---------- RECORDS SHOWN ----------
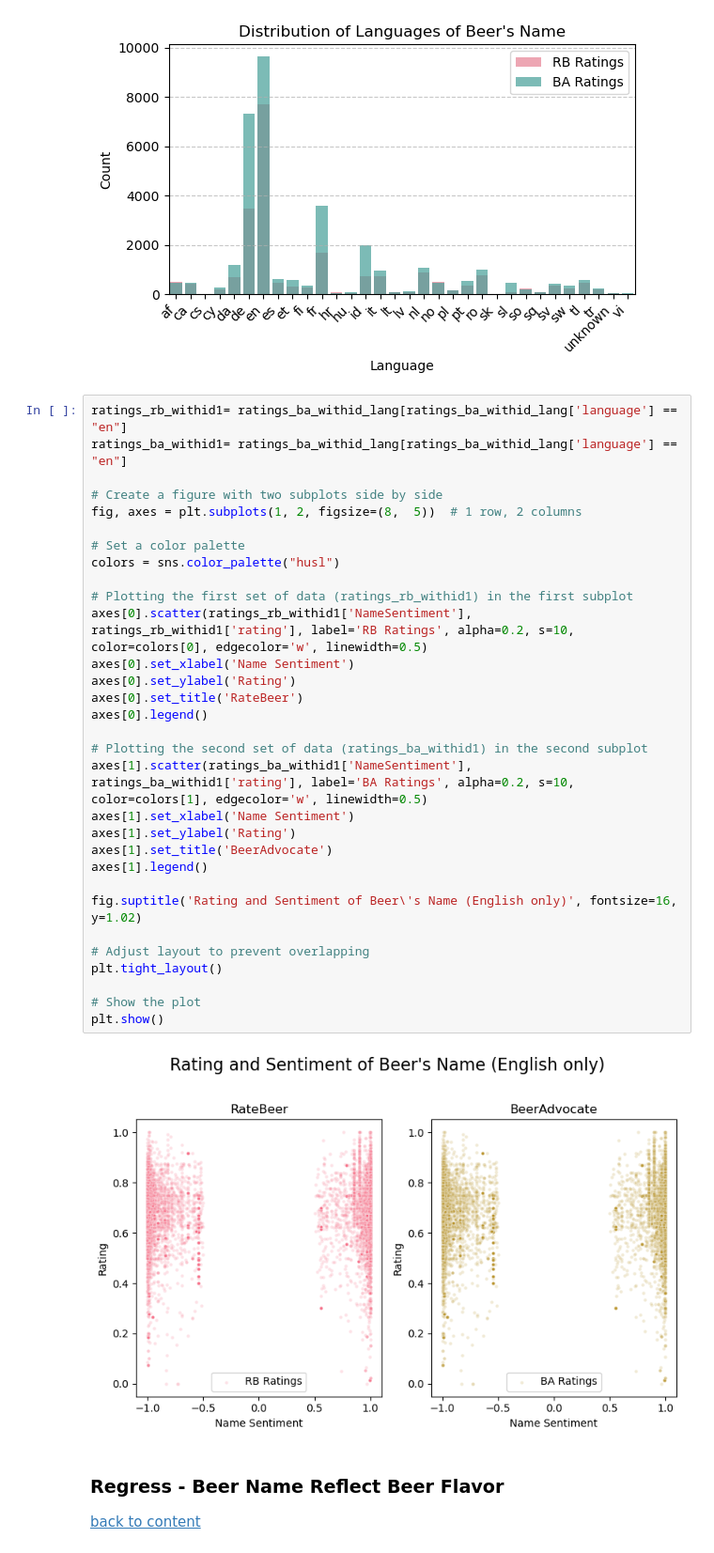
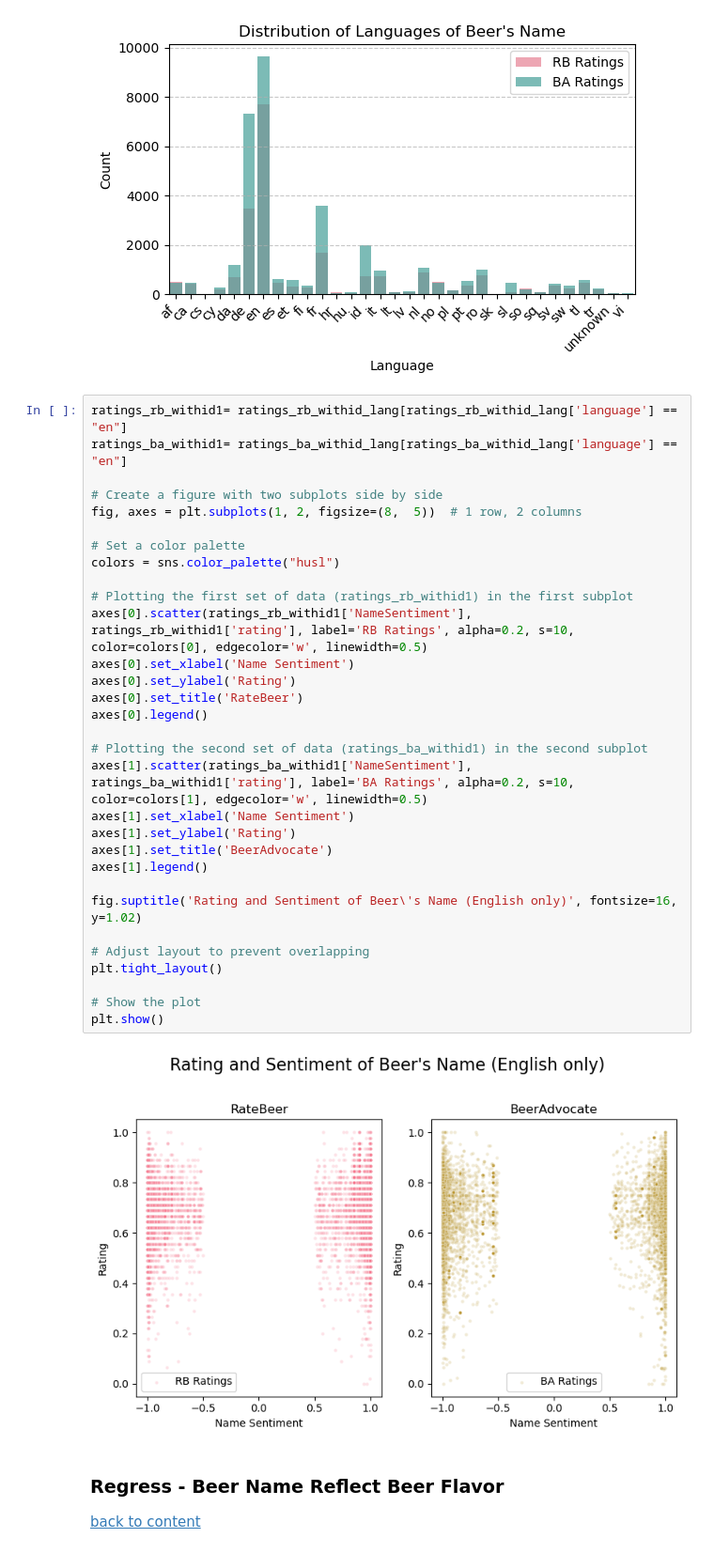
Before and after one commit to epfl-ada/ada-2023-project-badanalysist, a Jupyter notebook: preprocessing.ipynb, the cells around one changed output. Shown at 94% size. Saved outputs shown, nothing was run; the diff lists cells and outputs as text.

```diff
--- a/preprocessing.ipynb
+++ b/preprocessing.ipynb
@@ -698,38 +698,38 @@ plt.show()
 # %% [output]
 [figure]
 # %%
-ratings_rb_withid1= ratings_ba_withid_lang[ratings_ba_withid_lang['language'] == "en"]
+ratings_rb_withid1= ratings_rb_withid_lang[ratings_rb_withid_lang['language'] == "en"]
 ratings_ba_withid1= ratings_ba_withid_lang[ratings_ba_withid_lang['language'] == "en"]
 
 # Create a figure with two subplots side by side
 fig, axes = plt.subplots(1, 2, figsize=(8,  5))  # 1 row, 2 columns
 
 # Set a color palette
 colors = sns.color_palette("husl")
 
 # Plotting the first set of data (ratings_rb_withid1) in the first subplot
 axes[0].scatter(ratings_rb_withid1['NameSentiment'], ratings_rb_withid1['rating'], label='RB Ratings', alpha=0.2, s=10, color=colors[0], edgecolor='w', linewidth=0.5)
 axes[0].set_xlabel('Name Sentiment')
 axes[0].set_ylabel('Rating')
 axes[0].set_title('RateBeer')
 axes[0].legend()
 
 # Plotting the second set of data (ratings_ba_withid1) in the second subplot
 axes[1].scatter(ratings_ba_withid1['NameSentiment'], ratings_ba_withid1['rating'], label='BA Ratings', alpha=0.2, s=10, color=colors[1], edgecolor='w', linewidth=0.5)
 axes[1].set_xlabel('Name Sentiment')
 axes[1].set_ylabel('Rating')
 axes[1].set_title('BeerAdvocate')
 axes[1].legend()
 
 fig.suptitle('Rating and Sentiment of Beer\'s Name (English only)', fontsize=16, y=1.02)
 
 # Adjust layout to prevent overlapping
 plt.tight_layout()
 
 # Show the plot
 plt.show()
 # %% [output]
-[figure, old version]
+[figure, new version]
 # %% [markdown]
 ### Regress - Beer Name Reflect Beer Flavor
 [back to content](#Content)
```
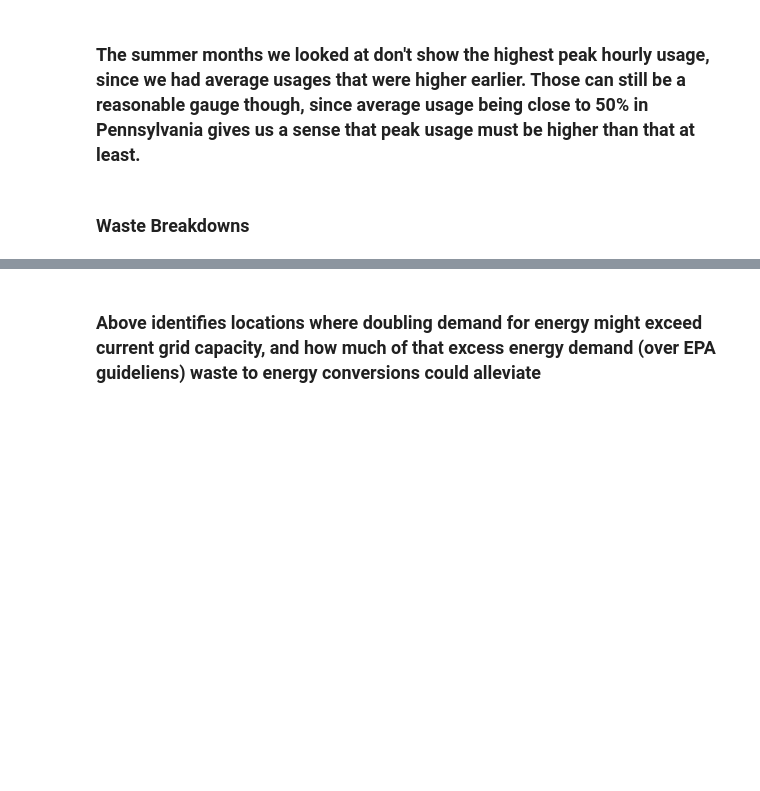
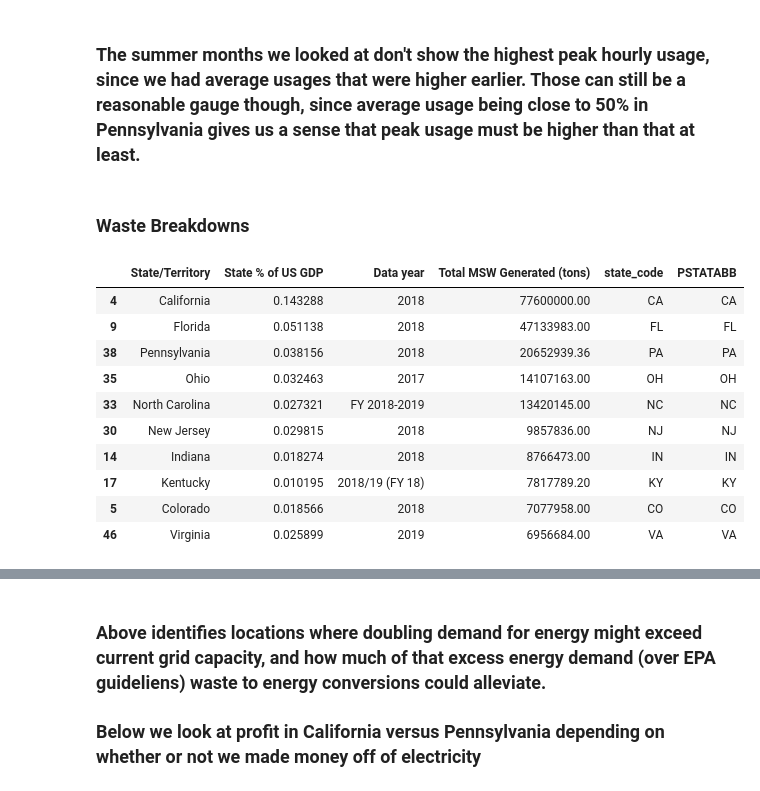
Before and after one commit to saif-m17/energy_analysis, a Jupyter notebook: energy_and_waste.ipynb, the cells around one changed output, grey strips where cells are left out. Cells and saved outputs as stored; diff of their text form; code cells hidden in the pictures; blank space fills up the shorter version.

Commit message:
examining total waste produced

```diff
--- a/energy_and_waste.ipynb
+++ b/energy_and_waste.ipynb
@@ -208,6 +208,20 @@ waste_aggregates = (waste_aggregates
                     .dropna())
 waste_aggregates = waste_aggregates[waste_aggregates["Total MSW Generated (tons)"] != "not found"].copy()
 waste_aggregates["Total MSW Generated (tons)"] = waste_aggregates["Total MSW Generated (tons)"].astype(float)
+# %%
+waste_aggregates.sort_values(by="Total MSW Generated (tons)", ascending=False).head(10)
+# %% [output]
+|  | State/Territory | State % of US GDP | Data year | Total MSW Generated (tons) | state_code | PSTATABB |
+| 4 | California | 0.143288 | 2018 | 77600000.00 | CA | CA |
+| 9 | Florida | 0.051138 | 2018 | 47133983.00 | FL | FL |
+| 38 | Pennsylvania | 0.038156 | 2018 | 20652939.36 | PA | PA |
+| 35 | Ohio | 0.032463 | 2017 | 14107163.00 | OH | OH |
+| 33 | North Carolina | 0.027321 | FY 2018-2019 | 13420145.00 | NC | NC |
+| 30 | New Jersey | 0.029815 | 2018 | 9857836.00 | NJ | NJ |
+| 14 | Indiana | 0.018274 | 2018 | 8766473.00 | IN | IN |
+| 17 | Kentucky | 0.010195 | 2018/19 (FY 18) | 7817789.20 | KY | KY |
+| 5 | Colorado | 0.018566 | 2018 | 7077958.00 | CO | CO |
+| 46 | Virginia | 0.025899 | 2019 | 6956684.00 | VA | VA |
 # %%
 state_to_code = {state.name: state.abbr for state in us.states.STATES}
 waste_aggregates["PSTATABB"] = waste_aggregates["State/Territory"].map(state_to_code)
@@ -241,4 +255,6 @@ waste_plus_energy.sort_values(by="percent_of_excess", ascending=False).head(5)
 | 20 | PA | 2018 | 20652939.36 | 53762.0 | 2.359126e+08 | 1.755500e+07 | 470955120.0 | ... |
 | 21 | RI | 2018 | 514425.00 | 2472.6 | 1.041655e+07 | 4.372612e+05 | 21659976.0 | ... |
 # %% [markdown]
-### Above identifies locations where doubling demand for energy might exceed current grid capacity, and how much of that excess energy demand (over EPA guideliens) waste to energy conversions could alleviate
+### Above identifies locations where doubling demand for energy might exceed current grid capacity, and how much of that excess energy demand (over EPA guideliens) waste to energy conversions could alleviate.
+
+### Below we look at profit in California versus Pennsylvania depending on whether or not we made money off of electricity
```
Also changed, not shown: parts of 1 cell of this notebook.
----------
◆ **WORK TO COMPLETE**
Print each entry exactly, leaving pictures out.

◆ **RESPONSE TO THE EXERCISE**
Before and after one commit to epfl-ada/ada-2023-project-badanalysist, a Jupyter notebook: preprocessing.ipynb, the cells around one changed output. Shown at 94% size. Saved outputs shown, nothing was run; the diff lists cells and outputs as text.

```diff
--- a/preprocessing.ipynb
+++ b/preprocessing.ipynb
@@ -698,38 +698,38 @@ plt.show()
 # %% [output]
 [figure]
 # %%
-ratings_rb_withid1= ratings_ba_withid_lang[ratings_ba_withid_lang['language'] == "en"]
+ratings_rb_withid1= ratings_rb_withid_lang[ratings_rb_withid_lang['language'] == "en"]
 ratings_ba_withid1= ratings_ba_withid_lang[ratings_ba_withid_lang['language'] == "en"]
 
 # Create a figure with two subplots side by side
 fig, axes = plt.subplots(1, 2, figsize=(8,  5))  # 1 row, 2 columns
 
 # Set a color palette
 colors = sns.color_palette("husl")
 
 # Plotting the first set of data (ratings_rb_withid1) in the first subplot
 axes[0].scatter(ratings_rb_withid1['NameSentiment'], ratings_rb_withid1['rating'], label='RB Ratings', alpha=0.2, s=10, color=colors[0], edgecolor='w', linewidth=0.5)
 axes[0].set_xlabel('Name Sentiment')
 axes[0].set_ylabel('Rating')
 axes[0].set_title('RateBeer')
 axes[0].legend()
 
 # Plotting the second set of data (ratings_ba_withid1) in the second subplot
 axes[1].scatter(ratings_ba_withid1['NameSentiment'], ratings_ba_withid1['rating'], label='BA Ratings', alpha=0.2, s=10, color=colors[1], edgecolor='w', linewidth=0.5)
 axes[1].set_xlabel('Name Sentiment')
 axes[1].set_ylabel('Rating')
 axes[1].set_title('BeerAdvocate')
 axes[1].legend()
 
 fig.suptitle('Rating and Sentiment of Beer\'s Name (English only)', fontsize=16, y=1.02)
 
 # Adjust layout to prevent overlapping
 plt.tight_layout()
 
 # Show the plot
 plt.show()
 # %% [output]
-[figure, old version]
+[figure, new version]
 # %% [markdown]
 ### Regress - Beer Name Reflect Beer Flavor
 [back to content](#Content)
```
Before and after one commit to saif-m17/energy_analysis, a Jupyter notebook: energy_and_waste.ipynb, the cells around one changed output, grey strips where cells are left out. Cells and saved outputs as stored; diff of their text form; code cells hidden in the pictures; blank space fills up the shorter version.

Commit message:
examining total waste produced

```diff
--- a/energy_and_waste.ipynb
+++ b/energy_and_waste.ipynb
@@ -208,6 +208,20 @@ waste_aggregates = (waste_aggregates
                     .dropna())
 waste_aggregates = waste_aggregates[waste_aggregates["Total MSW Generated (tons)"] != "not found"].copy()
 waste_aggregates["Total MSW Generated (tons)"] = waste_aggregates["Total MSW Generated (tons)"].astype(float)
+# %%
+waste_aggregates.sort_values(by="Total MSW Generated (tons)", ascending=False).head(10)
+# %% [output]
+|  | State/Territory | State % of US GDP | Data year | Total MSW Generated (tons) | state_code | PSTATABB |
+| 4 | California | 0.143288 | 2018 | 77600000.00 | CA | CA |
+| 9 | Florida | 0.051138 | 2018 | 47133983.00 | FL | FL |
+| 38 | Pennsylvania | 0.038156 | 2018 | 20652939.36 | PA | PA |
+| 35 | Ohio | 0.032463 | 2017 | 14107163.00 | OH | OH |
+| 33 | North Carolina | 0.027321 | FY 2018-2019 | 13420145.00 | NC | NC |
+| 30 | New Jersey | 0.029815 | 2018 | 9857836.00 | NJ | NJ |
+| 14 | Indiana | 0.018274 | 2018 | 8766473.00 | IN | IN |
+| 17 | Kentucky | 0.010195 | 2018/19 (FY 18) | 7817789.20 | KY | KY |
+| 5 | Colorado | 0.018566 | 2018 | 7077958.00 | CO | CO |
+| 46 | Virginia | 0.025899 | 2019 | 6956684.00 | VA | VA |
 # %%
 state_to_code = {state.name: state.abbr for state in us.states.STATES}
 waste_aggregates["PSTATABB"] = waste_aggregates["State/Territory"].map(state_to_code)
@@ -241,4 +255,6 @@ waste_plus_energy.sort_values(by="percent_of_excess", ascending=False).head(5)
 | 20 | PA | 2018 | 20652939.36 | 53762.0 | 2.359126e+08 | 1.755500e+07 | 470955120.0 | ... |
 | 21 | RI | 2018 | 514425.00 | 2472.6 | 1.041655e+07 | 4.372612e+05 | 21659976.0 | ... |
 # %% [markdown]
-### Above identifies locations where doubling demand for energy might exceed current grid capacity, and how much of that excess energy demand (over EPA guideliens) waste to energy conversions could alleviate
+### Above identifies locations where doubling demand for energy might exceed current grid capacity, and how much of that excess energy demand (over EPA guideliens) waste to energy conversions could alleviate.
+
+### Below we look at profit in California versus Pennsylvania depending on whether or not we made money off of electricity
```
Also changed, not shown: parts of 1 cell of this notebook.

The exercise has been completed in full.